Brilliance of Biomimicry

As children, we would watch the skies and visualize the shapes of clouds as animals or characters. As adults, we observe nature and visualize its shapes for inspiration in engineering. We have grown from learning about nature to learning from nature. This way of thinking has led to what is called, “biomimicry” which refers to Earth-inspired design.

For decades, companies have researched and mimicked nature to evolve their own products to become economically sophisticated. One example is the Shinkansen Bullet train which is the fastest in the world. Upon its unveiling, it was also considered one of the loudest noise polluters in the area. Its engineers then redesigned the nose on a design based on the beaks of kingfishers which can dive silently into the water to retrieve its prey. This restructuring naturally led to a dramatic decrease in noise. One of the most cited successful examples of biomimicry is Georges de Mestral’s velcro which he patented in 1955 after observing how burs would stick to his clothing. More recently, NASA designed robotic feet inspired from geckos to help adhere to irregular surfaces in space.

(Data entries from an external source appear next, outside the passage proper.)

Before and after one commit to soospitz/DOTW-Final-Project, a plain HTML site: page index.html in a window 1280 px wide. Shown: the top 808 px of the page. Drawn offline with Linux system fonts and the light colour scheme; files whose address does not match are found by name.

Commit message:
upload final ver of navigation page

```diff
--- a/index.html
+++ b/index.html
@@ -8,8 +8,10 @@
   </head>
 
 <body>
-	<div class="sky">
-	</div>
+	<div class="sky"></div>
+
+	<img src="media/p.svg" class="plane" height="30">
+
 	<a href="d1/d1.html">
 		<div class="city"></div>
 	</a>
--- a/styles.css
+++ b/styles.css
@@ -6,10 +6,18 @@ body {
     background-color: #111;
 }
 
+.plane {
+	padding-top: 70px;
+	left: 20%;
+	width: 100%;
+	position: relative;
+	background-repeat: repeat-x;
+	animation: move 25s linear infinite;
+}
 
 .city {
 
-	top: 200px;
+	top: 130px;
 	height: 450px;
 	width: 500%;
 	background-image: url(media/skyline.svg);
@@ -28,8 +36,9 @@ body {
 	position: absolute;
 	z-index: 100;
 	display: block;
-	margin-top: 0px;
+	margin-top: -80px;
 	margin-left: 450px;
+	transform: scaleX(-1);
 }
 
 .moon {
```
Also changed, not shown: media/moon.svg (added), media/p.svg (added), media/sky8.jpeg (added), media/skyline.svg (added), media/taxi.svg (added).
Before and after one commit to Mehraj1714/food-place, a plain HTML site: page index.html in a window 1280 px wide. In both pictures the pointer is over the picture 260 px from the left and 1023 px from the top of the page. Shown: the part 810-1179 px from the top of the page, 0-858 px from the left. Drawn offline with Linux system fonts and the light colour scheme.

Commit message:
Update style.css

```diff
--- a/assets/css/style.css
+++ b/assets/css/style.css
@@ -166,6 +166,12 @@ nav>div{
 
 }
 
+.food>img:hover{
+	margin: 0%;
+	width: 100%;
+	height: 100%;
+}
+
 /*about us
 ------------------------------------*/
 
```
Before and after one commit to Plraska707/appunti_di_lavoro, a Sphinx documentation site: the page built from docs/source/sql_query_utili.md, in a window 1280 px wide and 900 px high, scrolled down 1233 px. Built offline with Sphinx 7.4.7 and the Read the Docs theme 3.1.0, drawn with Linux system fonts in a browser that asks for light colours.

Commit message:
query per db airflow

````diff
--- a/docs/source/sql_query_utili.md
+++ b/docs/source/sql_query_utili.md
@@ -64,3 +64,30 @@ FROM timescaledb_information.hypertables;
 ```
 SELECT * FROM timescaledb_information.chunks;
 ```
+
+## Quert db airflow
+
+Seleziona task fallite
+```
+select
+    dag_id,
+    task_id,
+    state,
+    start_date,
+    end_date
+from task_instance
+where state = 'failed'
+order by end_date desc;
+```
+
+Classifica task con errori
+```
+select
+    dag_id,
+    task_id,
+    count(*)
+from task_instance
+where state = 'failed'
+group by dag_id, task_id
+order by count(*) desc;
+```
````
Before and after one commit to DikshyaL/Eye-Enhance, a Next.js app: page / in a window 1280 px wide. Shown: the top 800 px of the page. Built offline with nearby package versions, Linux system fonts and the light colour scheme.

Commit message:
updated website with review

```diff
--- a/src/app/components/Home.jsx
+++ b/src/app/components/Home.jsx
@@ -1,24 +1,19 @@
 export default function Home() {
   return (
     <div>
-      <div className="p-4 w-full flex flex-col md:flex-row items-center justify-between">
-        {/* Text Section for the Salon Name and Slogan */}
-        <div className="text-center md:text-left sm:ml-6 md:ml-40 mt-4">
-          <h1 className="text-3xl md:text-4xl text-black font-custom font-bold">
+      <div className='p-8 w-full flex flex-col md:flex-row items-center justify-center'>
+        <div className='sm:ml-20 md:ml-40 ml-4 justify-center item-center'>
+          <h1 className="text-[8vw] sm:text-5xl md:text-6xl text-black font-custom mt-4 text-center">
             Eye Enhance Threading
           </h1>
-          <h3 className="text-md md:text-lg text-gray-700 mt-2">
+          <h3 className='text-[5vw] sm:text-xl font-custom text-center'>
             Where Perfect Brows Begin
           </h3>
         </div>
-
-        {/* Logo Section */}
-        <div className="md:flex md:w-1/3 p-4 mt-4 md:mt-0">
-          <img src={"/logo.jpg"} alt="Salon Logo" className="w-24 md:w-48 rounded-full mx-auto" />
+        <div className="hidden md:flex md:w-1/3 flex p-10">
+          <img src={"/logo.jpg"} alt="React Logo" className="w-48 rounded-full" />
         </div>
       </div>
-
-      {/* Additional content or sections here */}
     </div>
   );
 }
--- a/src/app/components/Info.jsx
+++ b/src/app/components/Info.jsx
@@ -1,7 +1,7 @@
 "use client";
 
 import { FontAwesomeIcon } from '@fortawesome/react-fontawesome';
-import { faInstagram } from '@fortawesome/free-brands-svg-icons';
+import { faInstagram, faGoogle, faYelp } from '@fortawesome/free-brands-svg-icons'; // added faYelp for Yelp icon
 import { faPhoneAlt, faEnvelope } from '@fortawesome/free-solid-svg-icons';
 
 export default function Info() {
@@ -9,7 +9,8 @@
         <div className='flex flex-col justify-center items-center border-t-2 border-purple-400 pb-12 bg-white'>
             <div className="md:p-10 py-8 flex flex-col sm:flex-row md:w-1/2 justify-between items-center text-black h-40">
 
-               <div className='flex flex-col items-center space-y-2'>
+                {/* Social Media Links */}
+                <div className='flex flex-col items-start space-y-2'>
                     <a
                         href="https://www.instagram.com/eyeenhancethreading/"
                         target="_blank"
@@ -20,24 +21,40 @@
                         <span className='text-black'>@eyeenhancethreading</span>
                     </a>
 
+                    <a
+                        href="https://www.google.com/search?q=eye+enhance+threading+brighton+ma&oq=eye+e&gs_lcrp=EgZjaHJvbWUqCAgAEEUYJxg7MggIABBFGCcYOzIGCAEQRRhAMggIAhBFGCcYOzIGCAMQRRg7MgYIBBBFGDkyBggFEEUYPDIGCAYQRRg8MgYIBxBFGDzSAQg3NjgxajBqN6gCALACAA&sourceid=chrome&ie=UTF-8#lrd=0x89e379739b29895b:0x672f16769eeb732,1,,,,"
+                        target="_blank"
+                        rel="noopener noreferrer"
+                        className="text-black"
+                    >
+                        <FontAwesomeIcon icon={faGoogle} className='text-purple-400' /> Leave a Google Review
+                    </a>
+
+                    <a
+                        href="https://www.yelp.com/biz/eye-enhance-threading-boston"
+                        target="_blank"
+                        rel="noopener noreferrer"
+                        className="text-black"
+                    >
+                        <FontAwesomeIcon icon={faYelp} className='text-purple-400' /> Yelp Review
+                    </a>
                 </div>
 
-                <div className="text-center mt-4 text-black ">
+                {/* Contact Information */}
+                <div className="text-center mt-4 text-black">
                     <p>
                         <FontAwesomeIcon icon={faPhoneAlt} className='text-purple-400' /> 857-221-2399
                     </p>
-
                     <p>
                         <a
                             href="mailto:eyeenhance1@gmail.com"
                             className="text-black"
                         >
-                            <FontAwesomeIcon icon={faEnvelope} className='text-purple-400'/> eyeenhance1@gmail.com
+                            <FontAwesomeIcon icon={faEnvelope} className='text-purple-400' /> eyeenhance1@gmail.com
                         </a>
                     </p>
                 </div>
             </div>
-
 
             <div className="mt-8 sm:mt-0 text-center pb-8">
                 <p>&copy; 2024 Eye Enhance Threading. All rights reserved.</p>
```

What makes biomimicry so fascinating is its reliance on nature’s template in combining the natural with the unnatural. Plants, insects and animals have been refined into perfectly engineered specimens through years of processes such as adaptation and evolution. Rather than looking towards other forms of manmade technology, engineers look towards an already perfectly formed world that serves as a blueprint. By leaning into nature rather than pushing against it we can continue to find inspiration that will positively transform our lives.